▼
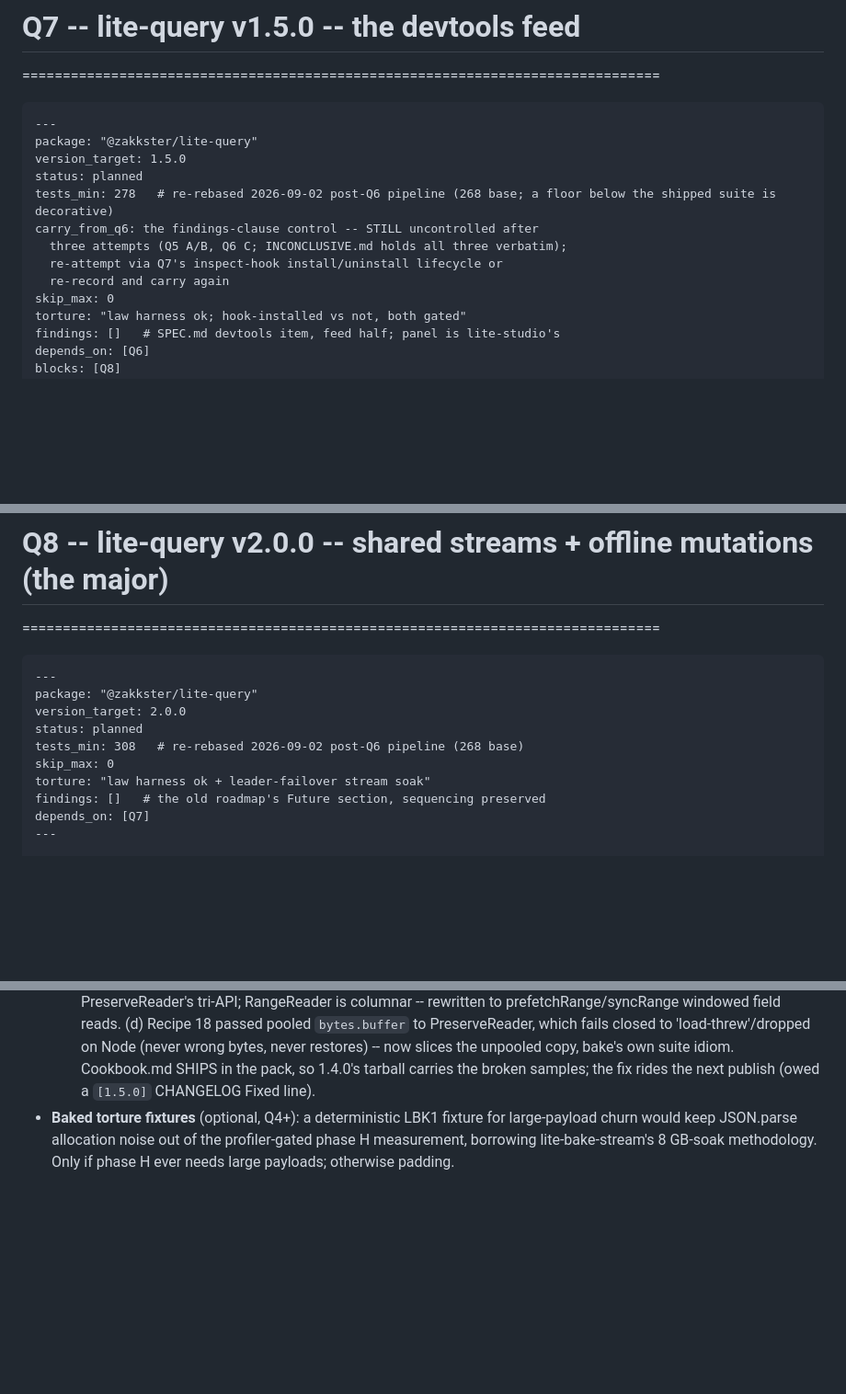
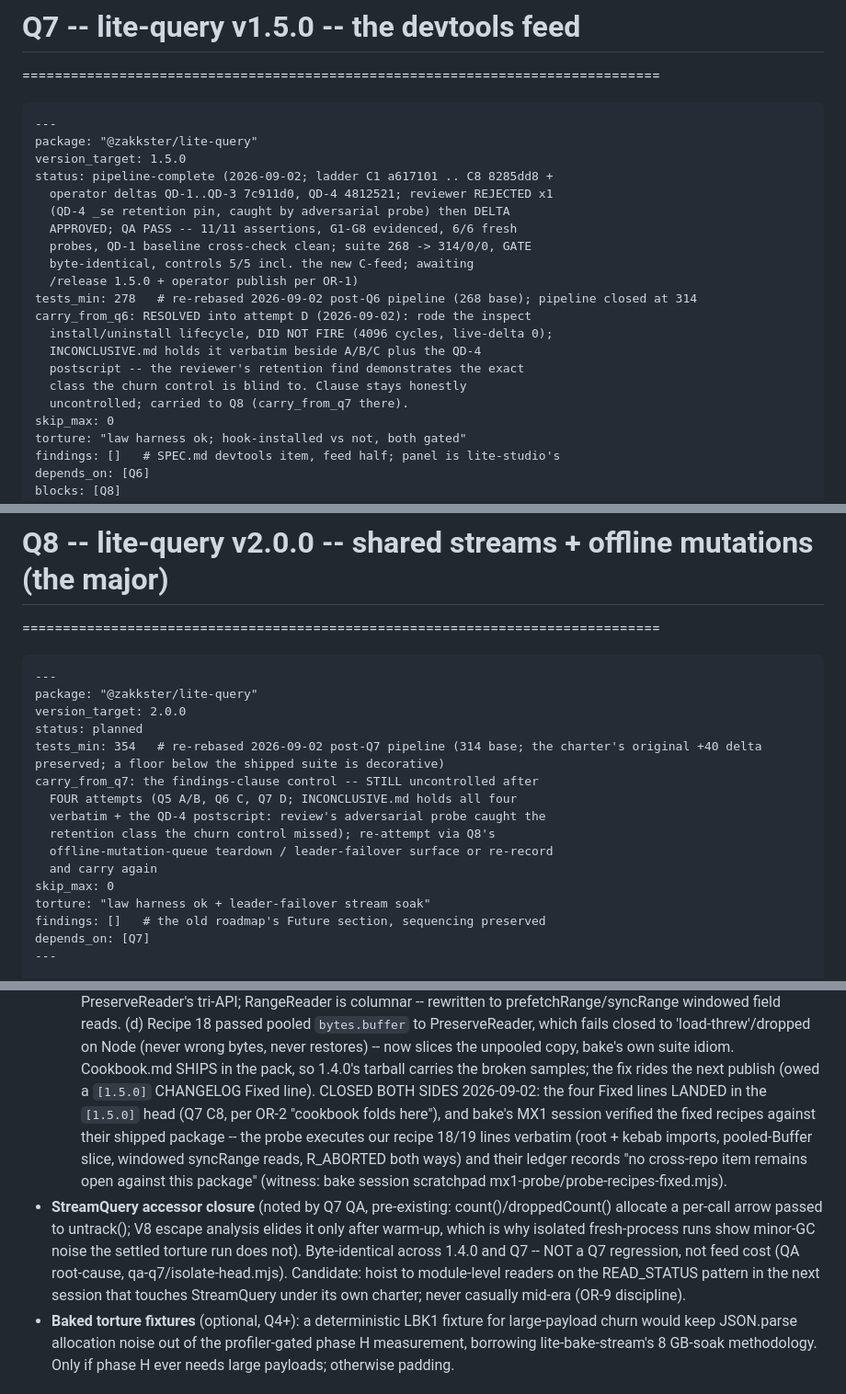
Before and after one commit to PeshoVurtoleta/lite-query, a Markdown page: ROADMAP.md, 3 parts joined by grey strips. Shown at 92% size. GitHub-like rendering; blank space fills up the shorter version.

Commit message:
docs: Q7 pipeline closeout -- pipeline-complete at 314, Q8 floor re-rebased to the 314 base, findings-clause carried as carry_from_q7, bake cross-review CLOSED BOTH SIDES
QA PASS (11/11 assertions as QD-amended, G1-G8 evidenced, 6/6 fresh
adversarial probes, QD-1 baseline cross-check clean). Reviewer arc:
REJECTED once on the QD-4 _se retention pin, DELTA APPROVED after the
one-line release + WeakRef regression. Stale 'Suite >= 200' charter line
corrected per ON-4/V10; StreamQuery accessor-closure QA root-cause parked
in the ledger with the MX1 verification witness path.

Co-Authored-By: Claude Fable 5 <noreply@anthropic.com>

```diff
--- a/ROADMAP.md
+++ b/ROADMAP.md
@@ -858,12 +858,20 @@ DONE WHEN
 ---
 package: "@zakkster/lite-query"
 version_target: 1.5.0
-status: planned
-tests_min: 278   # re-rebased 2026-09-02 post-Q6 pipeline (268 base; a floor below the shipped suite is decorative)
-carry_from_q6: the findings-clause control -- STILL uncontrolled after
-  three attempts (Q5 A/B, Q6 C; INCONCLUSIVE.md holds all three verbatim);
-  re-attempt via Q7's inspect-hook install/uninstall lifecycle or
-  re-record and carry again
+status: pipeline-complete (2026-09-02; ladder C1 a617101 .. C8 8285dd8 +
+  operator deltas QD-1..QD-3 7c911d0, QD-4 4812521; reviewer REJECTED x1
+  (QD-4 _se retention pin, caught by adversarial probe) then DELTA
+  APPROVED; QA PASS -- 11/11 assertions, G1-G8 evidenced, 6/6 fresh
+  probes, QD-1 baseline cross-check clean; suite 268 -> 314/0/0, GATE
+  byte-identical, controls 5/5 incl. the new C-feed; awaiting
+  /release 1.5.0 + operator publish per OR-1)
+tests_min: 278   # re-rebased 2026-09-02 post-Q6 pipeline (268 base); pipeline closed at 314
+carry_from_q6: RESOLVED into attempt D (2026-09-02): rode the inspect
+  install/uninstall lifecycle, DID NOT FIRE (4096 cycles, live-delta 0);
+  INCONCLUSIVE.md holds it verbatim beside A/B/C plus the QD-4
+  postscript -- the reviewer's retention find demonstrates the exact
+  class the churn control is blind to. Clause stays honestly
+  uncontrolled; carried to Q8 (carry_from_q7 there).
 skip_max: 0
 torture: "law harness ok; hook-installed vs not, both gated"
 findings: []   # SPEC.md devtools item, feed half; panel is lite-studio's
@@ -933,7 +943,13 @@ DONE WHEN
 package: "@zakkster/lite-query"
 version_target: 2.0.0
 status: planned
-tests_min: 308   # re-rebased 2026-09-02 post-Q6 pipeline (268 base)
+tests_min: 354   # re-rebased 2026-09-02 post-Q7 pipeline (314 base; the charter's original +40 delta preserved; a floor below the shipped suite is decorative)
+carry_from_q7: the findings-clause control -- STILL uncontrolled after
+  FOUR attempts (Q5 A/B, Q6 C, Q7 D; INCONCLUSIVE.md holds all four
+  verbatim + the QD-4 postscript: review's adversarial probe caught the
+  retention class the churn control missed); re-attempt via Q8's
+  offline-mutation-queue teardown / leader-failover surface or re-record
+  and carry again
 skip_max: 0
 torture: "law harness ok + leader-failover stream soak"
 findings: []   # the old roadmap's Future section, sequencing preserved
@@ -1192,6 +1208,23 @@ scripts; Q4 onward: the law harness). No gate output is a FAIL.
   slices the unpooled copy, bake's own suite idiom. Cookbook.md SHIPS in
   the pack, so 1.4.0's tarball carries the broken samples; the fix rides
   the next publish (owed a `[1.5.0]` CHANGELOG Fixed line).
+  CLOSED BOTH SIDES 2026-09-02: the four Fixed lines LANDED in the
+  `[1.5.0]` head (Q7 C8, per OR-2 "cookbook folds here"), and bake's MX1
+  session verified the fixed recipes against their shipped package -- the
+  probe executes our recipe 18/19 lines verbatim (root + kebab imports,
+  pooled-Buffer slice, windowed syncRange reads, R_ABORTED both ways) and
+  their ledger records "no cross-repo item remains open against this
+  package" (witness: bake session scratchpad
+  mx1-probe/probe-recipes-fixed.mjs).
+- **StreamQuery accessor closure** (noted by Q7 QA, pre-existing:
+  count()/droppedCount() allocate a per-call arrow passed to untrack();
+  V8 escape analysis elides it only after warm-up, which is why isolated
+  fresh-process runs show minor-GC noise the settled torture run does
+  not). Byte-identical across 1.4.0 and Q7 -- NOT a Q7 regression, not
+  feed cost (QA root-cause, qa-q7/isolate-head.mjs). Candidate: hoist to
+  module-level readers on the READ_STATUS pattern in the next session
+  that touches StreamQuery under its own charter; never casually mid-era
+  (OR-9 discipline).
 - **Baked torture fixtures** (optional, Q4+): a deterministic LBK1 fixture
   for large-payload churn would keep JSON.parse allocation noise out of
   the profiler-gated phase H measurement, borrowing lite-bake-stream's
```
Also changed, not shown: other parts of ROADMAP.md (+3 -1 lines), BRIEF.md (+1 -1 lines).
▲
_Task requirements:_ Work through the records above. Copy every line with the string "retention".

_Solution:_
REJECTED once on the QD-4 _se retention pin, DELTA APPROVED after the
+  (QD-4 _se retention pin, caught by adversarial probe) then DELTA
+  postscript -- the reviewer's retention find demonstrates the exact
+  retention class the churn control missed); re-attempt via Q8's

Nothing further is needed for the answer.